WASHINGTON – Senator Bob Menendez (D-N.J.), Ranking Member of the Senate Foreign Relations Committee, delivered the following remarks at the start of a classified hearing this morning titled, “The Reconciliation Process in Afghanistan,” which featured testimony by the Trump Administration’s Special Representative for Afghanistan Reconciliation Zalmay Khalilzad:
“Mr. Chairman, thank you for calling this important hearing on the peace process in Afghanistan.
Let me be clear at the outset. I want our troops home as soon as possible. The war has gone on a very long time at great sacrifice by U.S. service members, our diplomats, and aid workers. But how we draw down from the country is critically important. If not done right without a durable peace deal, the country will undoubtedly descend into chaos. A chaos reminiscent of the civil war in the 1990’s that led to the elevation of the Taliban.
I welcomed Ambassador Khalilzad’s appointment to the post, and am supportive of efforts to achieve a settlement.
I would like to highlight what I expect to see from these negotiations and some concerns about the process to date.
First, the peace process must protect constitutional human rights for all of Afghanistan’s population, including, critically, women and minorities. We know that societies that oppress and treat women as less than equal under the law tend to be more unstable, less respectful of the rule of law more broadly and the democratic norms that promote global stability.
Secretary Pompeo alarmingly stated in an SFRC hearing last month that he ‘hoped’ that ‘the women of Afghanistan will demand of their leadership’ a seat at the negotiating table.
As if that’s all it takes.
As if the women of Afghanistan hadn’t thought of that before.
As if we were not a factor that could effectuate a better outcome.

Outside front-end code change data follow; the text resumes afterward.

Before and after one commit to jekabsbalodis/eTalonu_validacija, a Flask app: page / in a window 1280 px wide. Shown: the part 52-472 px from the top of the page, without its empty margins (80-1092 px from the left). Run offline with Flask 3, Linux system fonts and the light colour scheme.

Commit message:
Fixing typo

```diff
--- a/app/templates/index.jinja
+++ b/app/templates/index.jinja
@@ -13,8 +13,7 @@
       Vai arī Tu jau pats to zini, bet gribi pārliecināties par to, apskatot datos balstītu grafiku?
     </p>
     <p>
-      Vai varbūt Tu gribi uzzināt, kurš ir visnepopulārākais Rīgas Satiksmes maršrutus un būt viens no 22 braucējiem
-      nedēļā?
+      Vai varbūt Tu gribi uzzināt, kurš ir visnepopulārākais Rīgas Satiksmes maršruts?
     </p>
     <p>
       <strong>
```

Senator Shaheen, who raised the issue, is exactly right in clearly calling for U.S. leadership in support of Afghan women in the peace process. We are not bystanders here, Mr. Ambassador. The United States needs to be present and play a role in defending these rights.
Second, the peace process must incorporate the views of different ethnicities and political factions across the country. The U.S. must insist on an intra-Afghan dialogue and actively participate in helping to shape the terms of those negotiations. After being such an enormous factor in the course of Afghanistan over the past 18 years, it is not fair, nor realistic to expect Afghan political leaders to settle these differences without us at the intra-Afghan table and without the leverage afforded by U.S. troops.
Third, Europe needs to be at the table. So many European countries have served, sacrificed and died in Afghanistan. We cannot exclude Europe from actively participating in the negotiating process and then expect it to fund post-reconciliation development efforts.
Over the course of your tenure, some curious reports have emerged with respect to the process that I hope you can address.
First, you have claimed progress in securing counter terrorism guarantees. This is perhaps the most critical component of a very complex peace deal. Count me, though, as very skeptical that the Taliban is committed to opposing terrorist groups. It sees ISIS as a competitor and will fiercely counter its presence in the country. But ISIS is not the only active group there – what about Al Qaeda? What about Lashkar-i-Taiba? The Haqqani Network is part of the Taliban, but will we no longer see it as a terrorist group? And even if the Taliban had the political will to deny safe haven to these groups, is it capable? I am doubtful.
In connection with apparent Taliban counterterrorism commitments, you have reportedly agreed to framework on the withdrawal of U.S. troops, without progress on a ceasefire or on an intra-Afghan dialogue process. Are the Taliban honestly incentivized to negotiate on a ceasefire and intra-Afghan dialogue after having made so much progress on their main goal of U.S. withdrawal? Won’t they just wait us out?
Second, I want to know about the directions given to you by the White House. Many suspect that President Trump is pushing for an accelerated peace deal in order to tout a withdrawal of troops on the campaign trail next year. What deadlines have White House or the State Department set for you?
Third, the State Department seeks to decrease the embassy civilian presence and assistance by 50%. If I’m the Taliban, it looks like the U.S. is planning a significant drawdown in presence no matter what. You know better than anyone that negotiations are all about signaling. And this is a strange signal to be sending at this time.
Ambassador, I want you to be successful. Your success is our country’s success and I realize that this is a very complicated and difficult task. But I am very concerned that you are not being given the necessary time by the President to achieve a sustainable peace. And given that time crunch, these reports on the process itself are concerning. I hope that you can assuage those concerns this morning.”